Researchers validated the 3D tumour model by testing clinically used therapeutics on the lab-grown tumours and saw the ovarian tumour shrink.
There is a need for improved 3D tumour models to study cancerous growth and progression in patients, and test responses to new treatments.
Presently, 90 per cent of successful anti-cancer treatments tested pre-clinically fail in the early phases of clinical trials.
Less than 5 per cent of oncology drugs are successful in clinical trials.
Associate Professor of Chemical Engineering and Materials Science and Engineering at Monash University and study co-author, Daniela Loessner, says this new biomaterial approach could lead to more effective testing of new drugs and treatments for ovarian cancer before they enter clinical trials.
According to Cancer Australia, more than 1,500 women will be diagnosed with ovarian cancer in 2020.
Ovarian cancer is estimated to claim the lives of more than 1,000 Australians this year.
“The benefit of using a 3D tumour model is that this third dimension resembles the tissue structure and composition of a patient tumour.
This is different to current practice that includes growing tumour cells on plastic dishes or using research animals – both of which fail to mimic key features of human tissues,” Associate Professor Loessner said.
Currently, the gold standard for 3D tumour models is a commercially available product consisting of a soluble membrane extracted from mouse sarcoma.
The product’s success is through its capacity to enable cell-matrix interactions, which promote the growth of cancer and cancer-associated stromal cells.
However, the product lacks control in mimicking the tumour microenvironment due to its batch variability, undefined composition, and animal origin.

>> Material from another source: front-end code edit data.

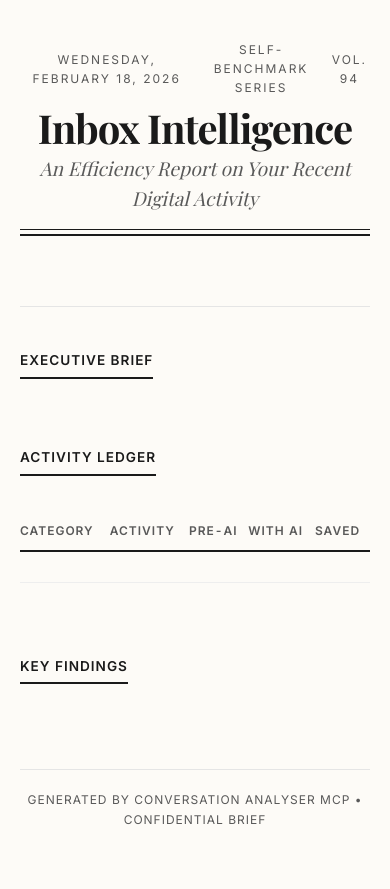
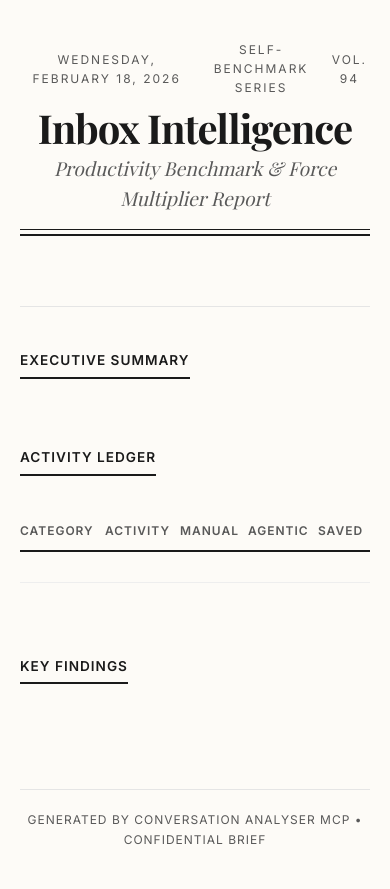
Before and after one commit to edwardmfho/SelfBenchmarkMCP, a Python web app: template conversation-analyser/templates/scorecard.html in a window 390 px wide. Before the commit the page ends 824 px from the top, so only its background shows below. Run offline with Jinja, Linux system fonts and the light colour scheme; the template is opened without the code that fills it, so the values that code supplies are empty; some web fonts are replaced.

Commit message:
Update scorecard config

```diff
--- a/conversation-analyser/servers/analyser/analyser.py
+++ b/conversation-analyser/servers/analyser/analyser.py
@@ -368,6 +368,8 @@ async def analyse(
         scorecard_html=scorecard_html,
         chunk_results=partial_results if total_chunks > 1 else [],
         impact_stories=synthesis_data.get("impact_stories", []),
+        force_multiplier=synthesis_data.get("force_multiplier"),
+        employee_equivalent=synthesis_data.get("employee_equivalent"),
         model_used=model_used,
         stop_reason=stop_reason,
     )
--- a/conversation-analyser/servers/analyser/models.py
+++ b/conversation-analyser/servers/analyser/models.py
@@ -84,6 +84,12 @@ class AnalysisResult(BaseModel):
         default_factory=list,
         description="Specific narrative examples of time savings (for benchmark)",
     )
+    force_multiplier: float | None = Field(
+        default=None, description="Ratio of Manual Time / Agentic Time"
+    )
+    employee_equivalent: float | None = Field(
+        default=None, description="Manual hours / 40h work week"
+    )
     model_used: str = Field(description="Model name used for the final synthesis")
     stop_reason: str | None = Field(default=None)
 
--- a/conversation-analyser/templates/scorecard.html
+++ b/conversation-analyser/templates/scorecard.html
@@ -17,6 +17,7 @@
       --text-muted: #595959;
       --accent-red: #C53030;
       --accent-gold: #D69E2E;
+      --accent-blue: #2B6CB0;
       --border-heavy: 2px solid #1a1a1a;
       --border-light: 1px solid #e5e5e5;
       --font-serif: 'Playfair Display', serif;
@@ -217,27 +303,16 @@
     }
 
     .bullet-list {
-      list-style: none;
-      padding: 0;
+      margin-bottom: 20px;
+      padding-left: 20px;
     }
 
     .bullet-item {
-      margin-bottom: 15px;
-      padding-left: 20px;
-      position: relative;
+      margin-bottom: 10px;
       font-size: 0.95rem;
       color: var(--text-muted);
     }
 
-    .bullet-item::before {
-      content: "•";
-      position: absolute;
-      left: 0;
-      color: var(--accent-red);
-      font-weight: bold;
-    }
-
-    /* CATEGORY TABLE - "The Ledger" */
     .ledger-table {
       width: 100%;
       border-collapse: collapse;
@@ -329,7 +404,7 @@
         <span>Vol. <span id="vol-num">1</span></span>
       </div>
       <h1>Inbox Intelligence</h1>
-      <div class="sub-masthead">An Efficiency Report on Your Recent Digital Activity</div>
+      <div class="sub-masthead">Productivity Benchmark & Force Multiplier Report</div>
     </header>
 
     <!-- HERO TICKER -->
@@ -337,9 +412,9 @@
       <!-- Injected via JS -->
     </div>
 
-    <!-- IMPACT STORIES -->
+    <!-- IMPACT STORIES (Charts) -->
     <div id="stories-section" style="display:none;">
-      <div class="section-header">The Efficiency Log</div>
+      <div class="section-header">Operational Wins</div>
       <div class="story-grid" id="story-grid">
         <!-- Stories injected here -->
       </div>
@@ -349,7 +424,7 @@
     <div class="layout-cols">
       <!-- LEFT: Summary & Ledger -->
       <div class="editorial-col">
-        <div class="section-header">Executive Brief</div>
+        <div class="section-header">Executive Summary</div>
         <div class="editorial-text" id="summary-text">
           <!-- Summary injected here -->
         </div>
@@ -361,8 +436,8 @@
               <tr>
                 <th>Category</th>
                 <th>Activity</th>
-                <th class="ledger-num">Pre-AI</th>
-                <th class="ledger-num">With AI</th>
+                <th class="ledger-num">Manual</th>
+                <th class="ledger-num">Agentic</th>
                 <th class="ledger-num">Saved</th>
               </tr>
             </thead>
@@ -397,83 +472,108 @@
       return new Date().toLocaleDateString('en-US', options);
     }
     document.getElementById('date-display').textContent = formatDate();
-    document.getElementById('vol-num').textContent = Math.floor(Math.random() * 100) + 1; // Simulation
+    document.getElementById('vol-num').textContent = Math.floor(Math.random() * 100) + 1;
 
     if (DATA) {
-      // 1. HERO TICKER
+      // 1. HERO TICKER (Force Multiplier Focus)
       const tickerEl = document.getElementById('hero-ticker');
       let tickerHtml = '';
 
       if (DATA.total_manual_time && DATA.total_agentic_time) {
         // Benchmark Mode
+        const multiplier = DATA.force_multiplier || (DATA.total_manual_time / DATA.total_agentic_time).toFixed(1);
+        const employees = DATA.employee_equivalent || (DATA.total_manual_time / 40).toFixed(1);
         const saved = DATA.total_savings || (DATA.total_manual_time - DATA.total_agentic_time);
+
         tickerHtml = `
                     <div class="ticker-item">
-                        <span class="ticker-val">${DATA.total_manual_time}h</span>
-                        <span class="ticker-label">Manual Effort</span>
+                        <span class="ticker-label">Force Multiplier</span>
+                        <span class="ticker-val" style="color: var(--text-ink);">${multiplier}x</span>
+                        <div class="ticker-sub">Output achieved vs manual effort</div>
                     </div>
                     <div class="ticker-item">
-                        <span class="ticker-val" style="color: var(--accent-gold);">${DATA.total_agentic_time}h</span>
-                        <span class="ticker-label">Agentic Effort</span>
+                        <span class="ticker-label">Virtual Workforce</span>
+                        <span class="ticker-val" style="color: var(--accent-gold);">${employees} FTE</span>
+                        <div class="ticker-sub">Full-time employee equivalent output</div>
                     </div>
                     <div class="ticker-item">
+                        <span class="ticker-label">Time Reclaimed</span>
                         <span class="ticker-val" style="color: var(--accent-red);">${saved.toFixed(1)}h</span>
-                        <span class="ticker-label">Time Reclaimed</span>
+                         <div class="ticker-sub">Hours saved this period</div>
                     </div>
                 `;
       } else {
-        // Standard Mode
+        // Standard Mode Fallback
         tickerHtml = `
                     <div class="ticker-item">
+                        <span class="ticker-label">Total Turns</span>
                         <span class="ticker-val">${DATA.turn_count || 0}</span>
-                        <span class="ticker-label">Total Turns</span>
                     </div>
                     <div class="ticker-item">
+                         <span class="ticker-label">Analysis Chunks</span>
                         <span class="ticker-val">${DATA.chunk_count || 1}</span>
-                        <span class="ticker-label">Analysis Chunks</span>
                     </div>
                      <div class="ticker-item">
+                        <span class="ticker-label">Focus Area</span>
                         <span class="ticker-val" style="font-size: 2rem;">${(DATA.analysis_type || 'General').substring(0, 10)}</span>
-                        <span class="ticker-label">Focus Area</span>
                     </div>
                 `;
       }
       tickerEl.innerHTML = tickerHtml;
 
-      // 2. IMPACT STORIES (If available)
+      // 2. IMPACT STORIES (Charts)
       if (DATA.impact_stories && DATA.impact_stories.length > 0) {
         document.getElementById('stories-section').style.display = 'block';
         const gridEl = document.getElementById('story-grid');
-        gridEl.innerHTML = DATA.impact_stories.map(story => `
+
+        gridEl.innerHTML = DATA.impact_stories.map(story => {
+          // Calculate percentages for bars
+          const manual = parseFloat(story.manual_hours || 0);
+          const ai = parseFloat(story.ai_hours || 0);
+
+          // Sanity check
+          if (!manual) return '';
+
+          const max = Math.max(manual, ai) * 1.05; // 5% buffer
+          const manualPct = (manual / max) * 100;
+          const aiPct = (ai / max) * 100;
+
+          return `
                     <div class="story-card">
                         <div class="story-title">${story.description}</div>
-                        <div class="story-comparison">
-                            <span class="comp-segment">Traditional: <strong>${story.manual_duration}</strong></span>
-                            <span class="arrow-sep">→</span>
-                            <span class="comp-segment">Agentic: <strong>${story.ai_duration}</strong></span>
+                        <div class="story-narrative">"${story.impact_summary}"</div>
+                        <div class="comparison-bars">
+                            <div class="bar-row">
+                                <span class="bar-label">Manual</span>
+                                <div class="bar-track">
+                                    <div class="bar-fill fill-manual" style="width: ${manualPct}%"></div>
+                                </div>
+                                <span class="bar-value">${story.manual_duration}</span>
+                            </div>
+                            <div class="bar-row">
+                                <span class="bar-label" style="color: var(--accent-gold)">Agentic</span>
+                                <div class="bar-track">
+                                    <div class="bar-fill fill-agentic" style="width: ${aiPct}%"></div>
+                                </div>
+                                <span class="bar-value" style="color: var(--accent-gold)">${story.ai_duration}</span>
+                            </div>
                         </div>
-                        <div class="story-narrative">"${story.impact_summary}"</div>
                     </div>
-                `).join('');
+                `}).join('');
       }
 
       // 3. EXECUTIVE BRIEF (Summary)
       document.getElementById('summary-text').textContent = DATA.summary;
 
-      // 4. ACTIVITY LEDGER (Sections)
+      // 4. ACTIVITY LEDGER
       const ledgerBody = document.getElementById('ledger-body');
       (DATA.sections || []).forEach(sec => {
         const tr = document.createElement('tr');
-
-        // Content truncation
-        const contentShort = sec.content.length > 60 ? sec.content.substring(0, 60) + '...' : sec.content;
-
-        // Savings badge
+        const contentShort = sec.content.length > 50 ? sec.content.substring(0, 50) + '...' : sec.content;
         let savedCell = '—';
         if (sec.savings) {
           savedCell = `<span class="savings-tag">-${sec.savings}h</span>`;
         }
-
         tr.innerHTML = `
                     <td><strong>${sec.title}</strong></td>
                     <td style="color: var(--text-muted);">${contentShort}</td>
```
Also changed, not shown: other parts of conversation-analyser/templates/scorecard.html (+138 -53 lines), conversation-analyser/prompts/prompts.md (+6 -0 lines), conversation-analyser/servers/analyser/scorecard.py (+19 -0 lines).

These limitations prevent the usage of this product from effectively screening and developing new cancer treatments.
Associate Professor Loesser says the study demonstrates the capacity to engineer a 3D matrix that can serve as a complex, yet controllable, alternative.
“By allowing more efficient drug testing, we hope to improve the outcomes of patients diagnosed with ovarian cancer, which still accounts for more deaths than any other cancer of the female reproductive system,” Associate Professor Loessner said.
“We can also develop new treatment strategies that slow down or reduce tumour burden and prolong the survival time of patients.”
Professor Alvaro Mata, from the University of Nottingham’s School of Pharmacy, led the study.
He said: “The peptide / protein composite matrix was designed to attempt to resemble the physical, biomolecular and cellular features of tumours present in patients.
“This suggests that the usage of this new biomaterial could lead to more effective testing of new drugs and treatments for ovarian cancer.”
Source: Monash University